Dubagunta Rosamma, the woman who led the famous anti-liquor movement in united Andhra Pradesh in early 1990s, died on Sunday. She was 93. According to family members, she died of ill health in her village Dubagunta in Nellore district of Andhra Pradesh. Her real name was Vardhineni Rosamma but she became famous as Dubagunta Rosamma after the village became famous for the women's movement against arrack, a low-cost local liquor that is generally consumed by poor people.
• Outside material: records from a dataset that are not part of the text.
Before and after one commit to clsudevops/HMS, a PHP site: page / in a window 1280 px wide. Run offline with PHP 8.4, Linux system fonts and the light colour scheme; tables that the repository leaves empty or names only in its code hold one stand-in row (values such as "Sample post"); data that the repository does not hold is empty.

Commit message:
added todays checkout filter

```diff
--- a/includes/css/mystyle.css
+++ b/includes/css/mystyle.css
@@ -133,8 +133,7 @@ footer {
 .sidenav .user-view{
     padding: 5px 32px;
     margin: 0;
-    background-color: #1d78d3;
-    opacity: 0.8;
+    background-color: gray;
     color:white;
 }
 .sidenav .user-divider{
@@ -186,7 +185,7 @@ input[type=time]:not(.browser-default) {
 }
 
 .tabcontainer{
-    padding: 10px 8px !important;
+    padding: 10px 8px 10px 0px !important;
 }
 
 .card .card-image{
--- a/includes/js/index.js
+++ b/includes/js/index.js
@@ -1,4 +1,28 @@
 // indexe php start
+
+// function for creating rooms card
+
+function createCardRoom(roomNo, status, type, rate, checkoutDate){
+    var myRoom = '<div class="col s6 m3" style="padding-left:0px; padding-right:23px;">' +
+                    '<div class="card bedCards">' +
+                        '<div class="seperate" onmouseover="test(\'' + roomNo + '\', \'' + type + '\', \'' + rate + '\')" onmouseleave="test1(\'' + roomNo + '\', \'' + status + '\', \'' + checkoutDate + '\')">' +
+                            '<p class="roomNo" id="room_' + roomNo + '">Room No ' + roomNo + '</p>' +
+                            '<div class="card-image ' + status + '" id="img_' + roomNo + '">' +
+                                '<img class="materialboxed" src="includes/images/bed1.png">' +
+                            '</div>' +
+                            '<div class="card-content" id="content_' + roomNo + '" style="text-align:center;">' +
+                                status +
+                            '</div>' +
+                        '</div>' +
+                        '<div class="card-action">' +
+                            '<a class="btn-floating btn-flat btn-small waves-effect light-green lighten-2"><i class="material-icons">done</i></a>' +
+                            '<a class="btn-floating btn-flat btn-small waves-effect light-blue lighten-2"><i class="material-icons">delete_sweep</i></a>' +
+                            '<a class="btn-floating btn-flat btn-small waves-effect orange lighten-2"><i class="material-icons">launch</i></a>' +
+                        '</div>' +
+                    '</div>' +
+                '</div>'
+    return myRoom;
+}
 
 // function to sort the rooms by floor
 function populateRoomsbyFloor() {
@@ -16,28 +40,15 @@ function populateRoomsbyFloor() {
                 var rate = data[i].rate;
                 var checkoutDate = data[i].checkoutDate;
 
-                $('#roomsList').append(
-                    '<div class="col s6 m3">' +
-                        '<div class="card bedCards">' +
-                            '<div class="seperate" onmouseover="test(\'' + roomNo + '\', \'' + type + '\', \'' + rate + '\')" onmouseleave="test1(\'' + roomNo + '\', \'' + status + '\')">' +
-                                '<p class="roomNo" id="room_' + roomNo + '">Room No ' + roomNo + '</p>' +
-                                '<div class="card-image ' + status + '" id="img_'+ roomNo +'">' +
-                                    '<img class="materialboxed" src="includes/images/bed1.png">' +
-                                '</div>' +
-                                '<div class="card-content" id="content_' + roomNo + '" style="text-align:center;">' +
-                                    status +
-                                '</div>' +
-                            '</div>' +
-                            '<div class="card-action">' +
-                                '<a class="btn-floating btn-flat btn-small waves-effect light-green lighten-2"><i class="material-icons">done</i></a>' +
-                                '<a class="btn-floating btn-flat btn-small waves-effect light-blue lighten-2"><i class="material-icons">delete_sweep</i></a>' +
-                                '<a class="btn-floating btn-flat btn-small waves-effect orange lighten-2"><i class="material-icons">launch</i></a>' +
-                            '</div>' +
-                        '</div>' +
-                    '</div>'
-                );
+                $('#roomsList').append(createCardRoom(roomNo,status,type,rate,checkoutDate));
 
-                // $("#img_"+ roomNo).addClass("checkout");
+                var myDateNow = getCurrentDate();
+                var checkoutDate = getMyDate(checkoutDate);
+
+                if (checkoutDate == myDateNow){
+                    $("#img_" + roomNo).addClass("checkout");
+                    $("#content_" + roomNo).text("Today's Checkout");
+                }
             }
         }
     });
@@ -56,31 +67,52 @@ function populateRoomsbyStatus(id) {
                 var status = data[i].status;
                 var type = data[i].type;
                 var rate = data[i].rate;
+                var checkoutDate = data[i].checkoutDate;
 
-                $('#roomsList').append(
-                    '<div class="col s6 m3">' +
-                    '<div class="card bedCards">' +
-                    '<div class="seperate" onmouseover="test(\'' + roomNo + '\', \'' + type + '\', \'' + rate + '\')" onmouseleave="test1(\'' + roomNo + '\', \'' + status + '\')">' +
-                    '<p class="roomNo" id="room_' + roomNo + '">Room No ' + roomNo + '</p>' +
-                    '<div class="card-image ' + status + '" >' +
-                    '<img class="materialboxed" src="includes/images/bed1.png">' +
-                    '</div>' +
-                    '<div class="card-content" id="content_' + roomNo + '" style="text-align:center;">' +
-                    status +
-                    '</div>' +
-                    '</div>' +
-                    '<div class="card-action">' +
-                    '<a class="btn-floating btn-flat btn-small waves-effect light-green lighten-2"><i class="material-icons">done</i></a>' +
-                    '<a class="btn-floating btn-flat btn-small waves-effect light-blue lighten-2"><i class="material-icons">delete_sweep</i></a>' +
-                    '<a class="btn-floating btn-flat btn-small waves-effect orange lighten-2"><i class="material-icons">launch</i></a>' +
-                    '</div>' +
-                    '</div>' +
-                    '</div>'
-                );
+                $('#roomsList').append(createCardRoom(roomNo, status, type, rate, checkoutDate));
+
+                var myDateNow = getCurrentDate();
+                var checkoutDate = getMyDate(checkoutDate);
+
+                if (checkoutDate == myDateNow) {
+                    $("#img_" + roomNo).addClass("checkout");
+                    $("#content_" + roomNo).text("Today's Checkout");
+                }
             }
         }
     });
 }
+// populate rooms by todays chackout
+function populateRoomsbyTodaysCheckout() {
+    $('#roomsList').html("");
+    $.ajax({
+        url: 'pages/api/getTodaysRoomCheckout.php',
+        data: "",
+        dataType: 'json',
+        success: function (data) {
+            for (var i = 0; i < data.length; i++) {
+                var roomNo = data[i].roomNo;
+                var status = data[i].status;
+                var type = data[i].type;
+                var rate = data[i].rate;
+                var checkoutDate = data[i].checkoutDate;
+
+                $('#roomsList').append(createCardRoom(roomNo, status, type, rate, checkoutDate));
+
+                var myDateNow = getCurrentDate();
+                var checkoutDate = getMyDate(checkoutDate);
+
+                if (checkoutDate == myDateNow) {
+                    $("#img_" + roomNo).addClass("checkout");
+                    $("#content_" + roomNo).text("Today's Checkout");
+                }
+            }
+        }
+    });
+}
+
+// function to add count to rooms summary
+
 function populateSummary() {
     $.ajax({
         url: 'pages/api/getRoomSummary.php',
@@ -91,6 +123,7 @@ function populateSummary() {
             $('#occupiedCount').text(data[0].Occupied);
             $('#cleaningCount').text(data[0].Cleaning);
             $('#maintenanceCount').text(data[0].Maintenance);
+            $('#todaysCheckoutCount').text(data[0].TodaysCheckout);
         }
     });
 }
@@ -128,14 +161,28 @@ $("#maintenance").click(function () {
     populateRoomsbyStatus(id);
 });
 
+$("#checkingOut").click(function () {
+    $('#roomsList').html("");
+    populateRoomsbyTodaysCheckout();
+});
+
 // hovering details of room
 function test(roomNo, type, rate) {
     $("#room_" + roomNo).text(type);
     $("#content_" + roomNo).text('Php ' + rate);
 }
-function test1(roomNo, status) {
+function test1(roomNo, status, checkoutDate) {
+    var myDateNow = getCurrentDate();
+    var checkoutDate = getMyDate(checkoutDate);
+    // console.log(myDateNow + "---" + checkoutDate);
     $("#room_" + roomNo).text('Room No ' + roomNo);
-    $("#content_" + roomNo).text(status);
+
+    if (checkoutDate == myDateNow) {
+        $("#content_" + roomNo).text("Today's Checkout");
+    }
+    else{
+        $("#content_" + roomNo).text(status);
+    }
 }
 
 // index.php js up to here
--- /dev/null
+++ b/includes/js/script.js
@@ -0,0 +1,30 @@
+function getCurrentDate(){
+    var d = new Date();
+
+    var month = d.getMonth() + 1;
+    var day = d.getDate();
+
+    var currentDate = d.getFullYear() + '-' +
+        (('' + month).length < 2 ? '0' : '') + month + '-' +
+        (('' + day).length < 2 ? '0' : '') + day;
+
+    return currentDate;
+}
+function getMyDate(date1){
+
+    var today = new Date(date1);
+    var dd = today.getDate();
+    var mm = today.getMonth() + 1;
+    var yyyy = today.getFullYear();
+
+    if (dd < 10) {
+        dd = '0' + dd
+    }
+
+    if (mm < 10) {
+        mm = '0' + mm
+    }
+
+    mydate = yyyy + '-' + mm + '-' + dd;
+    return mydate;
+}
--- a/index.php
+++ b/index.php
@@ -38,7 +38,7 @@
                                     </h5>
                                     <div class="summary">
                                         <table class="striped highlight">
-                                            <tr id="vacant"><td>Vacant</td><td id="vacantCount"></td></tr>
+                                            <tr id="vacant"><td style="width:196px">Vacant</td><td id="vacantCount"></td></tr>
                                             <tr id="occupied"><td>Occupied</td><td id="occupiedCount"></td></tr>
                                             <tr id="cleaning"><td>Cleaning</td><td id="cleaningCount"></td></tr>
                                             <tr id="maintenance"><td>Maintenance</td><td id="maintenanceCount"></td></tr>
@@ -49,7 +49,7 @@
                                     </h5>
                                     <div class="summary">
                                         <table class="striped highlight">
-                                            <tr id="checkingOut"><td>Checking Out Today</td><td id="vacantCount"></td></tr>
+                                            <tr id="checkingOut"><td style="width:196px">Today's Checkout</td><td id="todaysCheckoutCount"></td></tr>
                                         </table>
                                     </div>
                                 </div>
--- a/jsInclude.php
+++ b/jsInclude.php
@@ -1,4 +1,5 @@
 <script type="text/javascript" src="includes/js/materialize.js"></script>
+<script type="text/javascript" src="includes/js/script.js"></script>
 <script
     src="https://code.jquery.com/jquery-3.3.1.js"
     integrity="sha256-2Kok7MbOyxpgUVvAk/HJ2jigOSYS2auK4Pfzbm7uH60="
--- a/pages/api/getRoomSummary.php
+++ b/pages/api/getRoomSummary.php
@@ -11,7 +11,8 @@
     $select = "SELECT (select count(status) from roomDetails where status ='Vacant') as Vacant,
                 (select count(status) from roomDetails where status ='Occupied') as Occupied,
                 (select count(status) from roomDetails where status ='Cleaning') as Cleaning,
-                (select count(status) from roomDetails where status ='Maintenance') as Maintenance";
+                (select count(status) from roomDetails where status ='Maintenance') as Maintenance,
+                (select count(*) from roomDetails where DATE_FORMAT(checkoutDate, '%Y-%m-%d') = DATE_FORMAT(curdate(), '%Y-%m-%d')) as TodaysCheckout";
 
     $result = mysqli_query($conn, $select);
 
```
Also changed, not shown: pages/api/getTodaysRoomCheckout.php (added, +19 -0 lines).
YSR Congress party chief and Leader of Opposition in the state assembly Y.S. Jaganmohan Reddy condoled the death of Rosamma. Along with neo-literate women of the region Rosamma launched the fight after two adult literacy programme employees were abused by a couple of drunken villagers in 1992. The women's movement highlighted their sufferings as the men were resorting to violence against women and spending a major part of their income on arrack. Armed with broomsticks, chilli powder and sticks, the women attacked the arrack shop in the village and forced it to shut down.
Motivated by the Dubagunta example, women throughout Nellore district joined the anti-liquor movement. Soon it spread to other districts, forcing then Chief Minister K. Vijayabhaskara Reddy to ban arrack with effect from October 1, 1993. However, as the sale of Indian-made foreign liquor (IMFL) continued, the women's organisations fought for a total prohibition. It became a major poll issue in 1994 elections with Telugu Desam Party (TDP) President N.T. Rama Rao promising total prohibition, if voted to power. Soon after taking oath as the chief minister on January 16, 1995, Rama Rao imposed total prohibition.
However, Rama Rao's son-in-law N. Chandrababu Naidu, who led a revolt few months later to become the chief minister, revoked prohibition citing loss of revenue for the state. The activists claimed that he bowed to pressure from the powerful liquor lobby.